Agence France-Presse

Iran: With a bow and arrow, a little bit of freedom

Updated:

Editor's note: GlobalPost featured this article in "Great Weekend Reads," a free compilation of the week's most colorful stories. To receive Great Weekend Reads by email, let us know at editors@globalpost.com.

TEHRAN, Iran — It takes a lot of courage and determination to conquer the 6 p.m. traffic from Gisha Street in east Tehran to the northern Velenjak neighborhood — even more so in the 100-something-degree heat of summertime. But 29-year-old Sahar Monadi is always up for the challenge.

She’s just one of the growing number of women embracing archery as a pastime here, taking archery classes at the Tochal Mountain Archery Club in Tehran.

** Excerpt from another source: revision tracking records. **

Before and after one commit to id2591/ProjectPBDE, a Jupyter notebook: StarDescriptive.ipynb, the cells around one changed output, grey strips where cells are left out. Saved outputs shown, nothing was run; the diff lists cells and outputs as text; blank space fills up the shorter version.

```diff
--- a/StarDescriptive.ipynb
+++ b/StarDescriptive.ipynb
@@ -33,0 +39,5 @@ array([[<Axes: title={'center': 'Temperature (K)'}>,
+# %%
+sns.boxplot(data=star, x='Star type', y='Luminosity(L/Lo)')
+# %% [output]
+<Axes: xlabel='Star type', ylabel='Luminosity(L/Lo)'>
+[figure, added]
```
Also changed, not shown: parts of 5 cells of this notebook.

Tochal is popular among Tehran residents looking for a break from the city. They come to hike, ski in the winter and even bungee jump. But over the past few years, more and more women are coming here to take up archery, said Karim Safaei, head of the Iranian Archery Federation. Safaei said women have, in fact, now overtaken men at the professional level.

“Women now excel at the international level more than men,” he said proudly, adding that many have brought back medals for the country and improved their rankings considerably.

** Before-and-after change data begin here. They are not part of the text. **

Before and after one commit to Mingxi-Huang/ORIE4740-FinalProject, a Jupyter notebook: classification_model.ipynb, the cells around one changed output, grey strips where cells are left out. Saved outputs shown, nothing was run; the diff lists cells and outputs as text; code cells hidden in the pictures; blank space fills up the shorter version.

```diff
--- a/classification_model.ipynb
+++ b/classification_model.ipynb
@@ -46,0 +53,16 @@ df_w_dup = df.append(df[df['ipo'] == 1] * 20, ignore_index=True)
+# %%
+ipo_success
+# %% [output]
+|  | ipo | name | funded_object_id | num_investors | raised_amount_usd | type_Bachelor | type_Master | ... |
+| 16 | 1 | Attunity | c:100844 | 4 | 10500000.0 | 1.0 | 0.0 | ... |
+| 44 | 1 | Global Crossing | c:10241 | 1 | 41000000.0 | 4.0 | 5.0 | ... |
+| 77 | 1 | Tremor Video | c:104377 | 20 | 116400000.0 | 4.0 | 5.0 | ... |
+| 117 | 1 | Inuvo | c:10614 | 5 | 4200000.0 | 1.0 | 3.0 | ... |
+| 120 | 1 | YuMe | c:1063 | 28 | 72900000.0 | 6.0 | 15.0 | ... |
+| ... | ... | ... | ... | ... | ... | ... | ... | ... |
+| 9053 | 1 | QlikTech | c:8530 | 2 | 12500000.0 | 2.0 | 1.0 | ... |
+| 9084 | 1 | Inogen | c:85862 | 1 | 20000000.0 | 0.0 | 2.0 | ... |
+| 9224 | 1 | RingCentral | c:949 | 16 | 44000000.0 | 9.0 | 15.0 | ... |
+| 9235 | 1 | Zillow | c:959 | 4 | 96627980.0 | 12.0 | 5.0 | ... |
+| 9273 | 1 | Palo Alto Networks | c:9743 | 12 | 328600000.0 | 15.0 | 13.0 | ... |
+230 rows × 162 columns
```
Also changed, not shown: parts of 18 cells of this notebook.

For women, archery is simply practical in this Islamic republic. They can wear their full hijab and, because there’s not a lot of physical movement, they can practice in public, alongside men. In Tochal, men and women shoot on the same field.

Archery has become one of the few sports the Iranian government promotes for women. An ad covering half the page on the Iranian Archery Federation’s website reads: “Leave your children with us in 2010, and watch them compete at the Olympics in 2016.” Targeting parents directly, it promises a full-time training program along with housing. Even in small towns there are classes, local teams and archery competitions.

Archery has roots in Iranian history as well. One Iranian historian writes that “next to horsemanship, archery played a very important role throughout Iranian history ... the bow was used for war, for sport and for ritual purposes.”

In Iranian legend too, one of the most famous characters is Arash the Archer. Legend has it that the border between Iran and today’s Afghanistan was determined by the shooting of an arrow by Arash. For that, Arash used up all his strength and upon shooting he died. He is remembered as a hero.

While the legendary archer of Iran is a man, women today are the heroes of the sport.

Before taking up archery, Sahar used to come to the “roof of Tehran,” as locals refer to Tochal, to enjoy the scenery and clear her head.

“I used to sit on one of the benches and stare out into Tehran," she said. "I used to think, God, in every single apartment, there are people dealing with life, its hardships and so on. Being away from that, even for a few hours, felt good.”

Then one evening Sahar, along with one of her friends, walked into the archery club.

“I liked it so much that I decided to come every weekend. It’s always jam-packed on weekends,” she said. “I sense a calmness here that doesn’t exist anywhere in Tehran.”

At the World University Championship games in China this September, Vida Halimian won the gold medal in the women compound series. It was her third medal in the past year — along with two silvers she won in Turkey and China. Halimian said that although Iranian women are new to the game, they are already taking aim at their rivals.

“I have competed in six or seven international games,” she said. “But for some of my rivals this was their twentieth presence, clearly this gives them an advantage. But overall, we have been doing good.”

The Tochal club is nestled on the slopes of Alborz Mountain, which stands tall overlooking the city. The scene is unique, both at night and during the day as Tehran, the ever-growing megacity, reveals itself below.

At the archery club, Farzaneh Hemmati, a middle-aged woman and an accomplished archer herself, reminds Sahar and another archer to focus and to watch their form: straight arms, a powerful draw and follow through.

“Since we started the club eight years ago, women have poured in to take classes and some even have trained for international games,” she said. “Women who come here gain a lot of confidence. They can use that in their day to day life.”

In MiscellaneousAgence France-PresseAgence France Presse.

Tagged: Middle East.